https://www.diyaudio.com/community/threads/understanding-input-sensitivity-gain-output-power.359586/

 

If you want a sub in addition you need a pre out signal which is volume pot controlled like the two stereo amps are also. The sub normally has a volume pot to adjust it to the other components. But the Heresy goes nicely deep (as I have learned, I do not have one) So the sub should only add the very low frequencies because the sound will be better from the main speaker in the region where it works itself.

Link to comment
Share on other sites

On 1/14/2022 at 12:16 PM, DaveF said:

Regarding Heresy IV:

  1. When I remove the binding post bridge and connect a stereo amp to the lower two posts, I get sound from the woofer. connecting the amp to the upper posts gives sound from the mid range and tweeter. Does this imply that the internal/passive crossover is being bypassed for the lower pair?
  2. I am testing an active crossover (Ashly RX-1001) for horizontal biamping. The active crossover frequency is set at ~850 Hz. The high/mid output for each channel feeds a class A amp, which is connected to the upper pair of binding posts. The low outputs feed a class D amp, which is connected to the lower pair. I'm managing the gain difference with the Ashly's controls. In this case, is the signal from the class D amp going directly to the woofer and the signal from the class A amp going to the internal/passive crossover and then to the mid range and tweeter?

 

I've seen suggestions that proper bi or tri amping requires bypassing the internal crossover, but I really don't want to mess around inside the speaker cabinet.
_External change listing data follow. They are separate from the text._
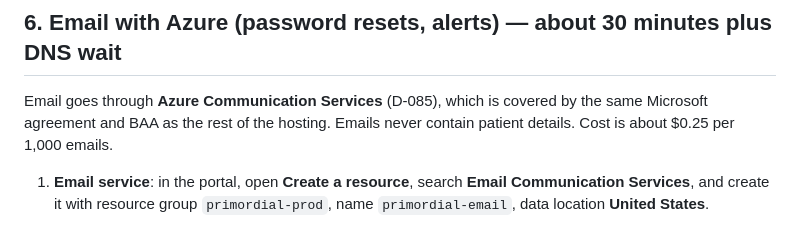
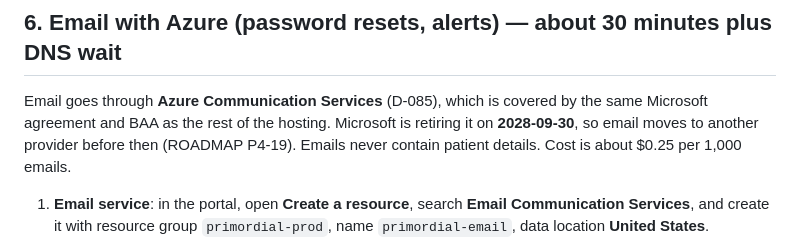
Before and after one commit to ay4real5/Kayyo-alora_health-, a Markdown page: docs/DEPLOYMENT-AZURE.md, the part around the change. GitHub-like rendering.

```diff
--- a/docs/DEPLOYMENT-AZURE.md
+++ b/docs/DEPLOYMENT-AZURE.md
@@ -130,7 +130,8 @@ demo seed (`db:seed`) against this database.**
 ## 6. Email with Azure (password resets, alerts) — about 30 minutes plus DNS wait
 
 Email goes through **Azure Communication Services** (D-085), which is covered by the same Microsoft agreement and BAA
-as the rest of the hosting. Emails never contain patient details. Cost is about $0.25 per 1,000 emails.
+as the rest of the hosting. Microsoft is retiring it on **2028-09-30**, so email moves to another provider before
+then (ROADMAP P4-19). Emails never contain patient details. Cost is about $0.25 per 1,000 emails.
 
 1. **Email service**: in the portal, open **Create a resource**, search **Email Communication Services**, and create
    it with resource group `primordial-prod`, name `primordial-email`, data location **United States**.
```
Also changed, not shown: docs/DECISIONS.md (+13 -3 lines), docs/ROADMAP.md (+1 -0 lines).
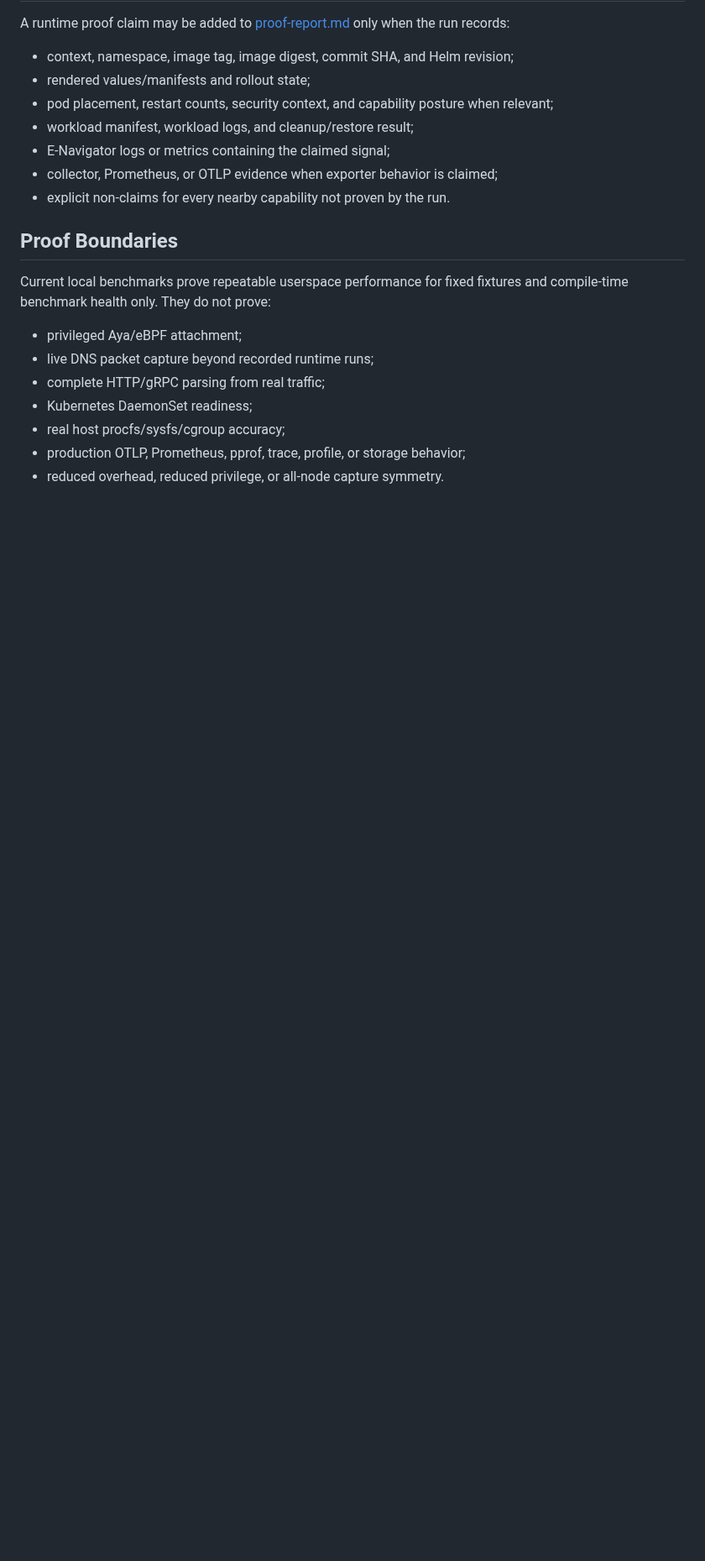
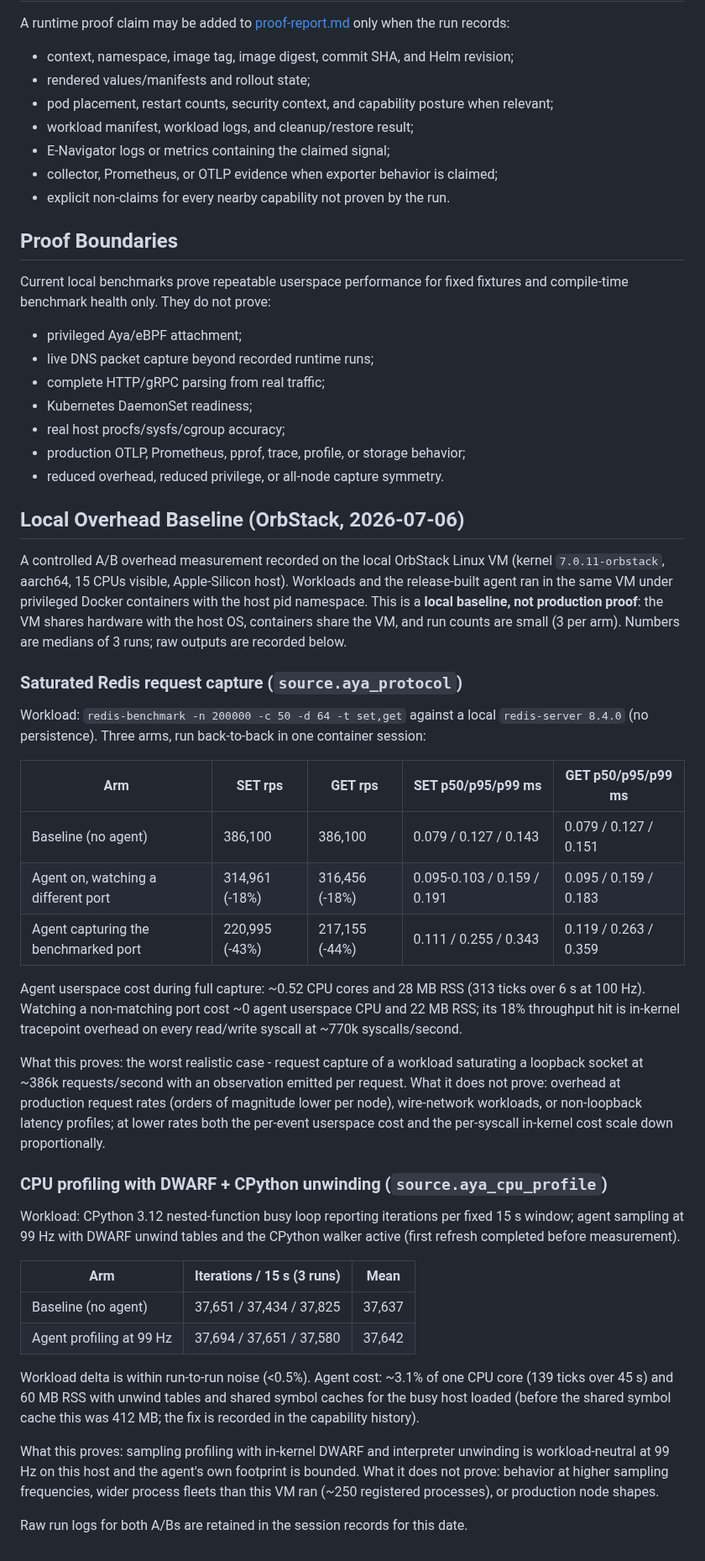
Before and after one commit to guaracloud/e-navigator, a Markdown page: documentation/benchmark.md, the part around the change. Shown at 84% size. Rendered like a GitHub page; blank space fills up the shorter version.

Commit message:
docs: record controlled OrbStack overhead A/B baseline
Redis request-capture arms (baseline / non-matching port / full
capture) with throughput, latency percentiles, and agent CPU/RSS, plus
the CPU-profiling A/B showing workload-neutral 99 Hz sampling with
DWARF and CPython unwinding at ~3% of one core and 60 MB RSS. States
explicitly what the numbers do and do not prove; local baseline, not
production proof.

Co-Authored-By: Claude Fable 5 <noreply@anthropic.com>

```diff
--- a/documentation/benchmark.md
+++ b/documentation/benchmark.md
@@ -225,3 +225,61 @@ fixtures and compile-time benchmark health only. They do not prove:
 - real host procfs/sysfs/cgroup accuracy;
 - production OTLP, Prometheus, pprof, trace, profile, or storage behavior;
 - reduced overhead, reduced privilege, or all-node capture symmetry.
+
+## Local Overhead Baseline (OrbStack, 2026-07-06)
+
+A controlled A/B overhead measurement recorded on the local OrbStack Linux VM
+(kernel `7.0.11-orbstack`, aarch64, 15 CPUs visible, Apple-Silicon host).
+Workloads and the release-built agent ran in the same VM under privileged
+Docker containers with the host pid namespace. This is a **local baseline,
+not production proof**: the VM shares hardware with the host OS, containers
+share the VM, and run counts are small (3 per arm). Numbers are medians of
+3 runs; raw outputs are recorded below.
+
+### Saturated Redis request capture (`source.aya_protocol`)
+
+Workload: `redis-benchmark -n 200000 -c 50 -d 64 -t set,get` against a local
+`redis-server 8.4.0` (no persistence). Three arms, run back-to-back in one
+container session:
+
+| Arm | SET rps | GET rps | SET p50/p95/p99 ms | GET p50/p95/p99 ms |
+| --- | --- | --- | --- | --- |
+| Baseline (no agent) | 386,100 | 386,100 | 0.079 / 0.127 / 0.143 | 0.079 / 0.127 / 0.151 |
+| Agent on, watching a different port | 314,961 (-18%) | 316,456 (-18%) | 0.095-0.103 / 0.159 / 0.191 | 0.095 / 0.159 / 0.183 |
+| Agent capturing the benchmarked port | 220,995 (-43%) | 217,155 (-44%) | 0.111 / 0.255 / 0.343 | 0.119 / 0.263 / 0.359 |
+
+Agent userspace cost during full capture: ~0.52 CPU cores and 28 MB RSS
+(313 ticks over 6 s at 100 Hz). Watching a non-matching port cost ~0 agent
+userspace CPU and 22 MB RSS; its 18% throughput hit is in-kernel tracepoint
+overhead on every read/write syscall at ~770k syscalls/second.
+
+What this proves: the worst realistic case - request capture of a workload
+saturating a loopback socket at ~386k requests/second with an observation
+emitted per request. What it does not prove: overhead at production request
+rates (orders of magnitude lower per node), wire-network workloads, or
+non-loopback latency profiles; at lower rates both the per-event userspace
+cost and the per-syscall in-kernel cost scale down proportionally.
+
+### CPU profiling with DWARF + CPython unwinding (`source.aya_cpu_profile`)
+
+Workload: CPython 3.12 nested-function busy loop reporting iterations per
+fixed 15 s window; agent sampling at 99 Hz with DWARF unwind tables and the
+CPython walker active (first refresh completed before measurement).
+
+| Arm | Iterations / 15 s (3 runs) | Mean |
+| --- | --- | --- |
+| Baseline (no agent) | 37,651 / 37,434 / 37,825 | 37,637 |
+| Agent profiling at 99 Hz | 37,694 / 37,651 / 37,580 | 37,642 |
+
+Workload delta is within run-to-run noise (<0.5%). Agent cost: ~3.1% of one
+CPU core (139 ticks over 45 s) and 60 MB RSS with unwind tables and shared
+symbol caches for the busy host loaded (before the shared symbol cache this
+was 412 MB; the fix is recorded in the capability history).
+
+What this proves: sampling profiling with in-kernel DWARF and interpreter
+unwinding is workload-neutral at 99 Hz on this host and the agent's own
+footprint is bounded. What it does not prove: behavior at higher sampling
+frequencies, wider process fleets than this VM ran (~250 registered
+processes), or production node shapes.
+
+Raw run logs for both A/Bs are retained in the session records for this date.
```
This project is driven by curiosity, not necessarily the pursuit of better sound. It's a hobby... I do stop messing around and listen to music most of the time. But right now I'm trying to understand what's going on.

 

Heresy IVs are configured for bi-WIRING, not bi-amping.  That means 2 pair of wires from one amp channel to each speaker.  A dubious benefit if your wires are large enough. 

 

Bi-amping, actually for a Heresy, tri-amping, should bypass any passive x-over should be bypassed (short of a capacitor protecting  the horn drivers) and then the electronic crossover can contour the driver's response, minimize the overlap between drivers and time align the drivers. This has a verifiable benefit.

  • Like 1
Link to comment
Share on other sites

Here is another way to separate the high drivers from the low drivers,

if you have a tube amp with multiple taps on the output transformer...

 

These methods present the high and low drivers with different voltages

from the same amp through the different taps of the output transformer.

 

Multiple configurations are presented to get different relative attenuation.

 

"Bi-tranny tapping"

 

 

Link to comment
Share on other sites

Join the conversation

You can post now and register later. If you have an account, sign in now to post with your account.
Note: Your post will require moderator approval before it will be visible.

Guest
Reply to this topic...

×   Pasted as rich text.   Paste as plain text instead

  Only 75 emoji are allowed.

×   Your link has been automatically embedded.   Display as a link instead

×   Your previous content has been restored.   Clear editor

×   You cannot paste images directly. Upload or insert images from URL.

 Share

×
×
  • Create New...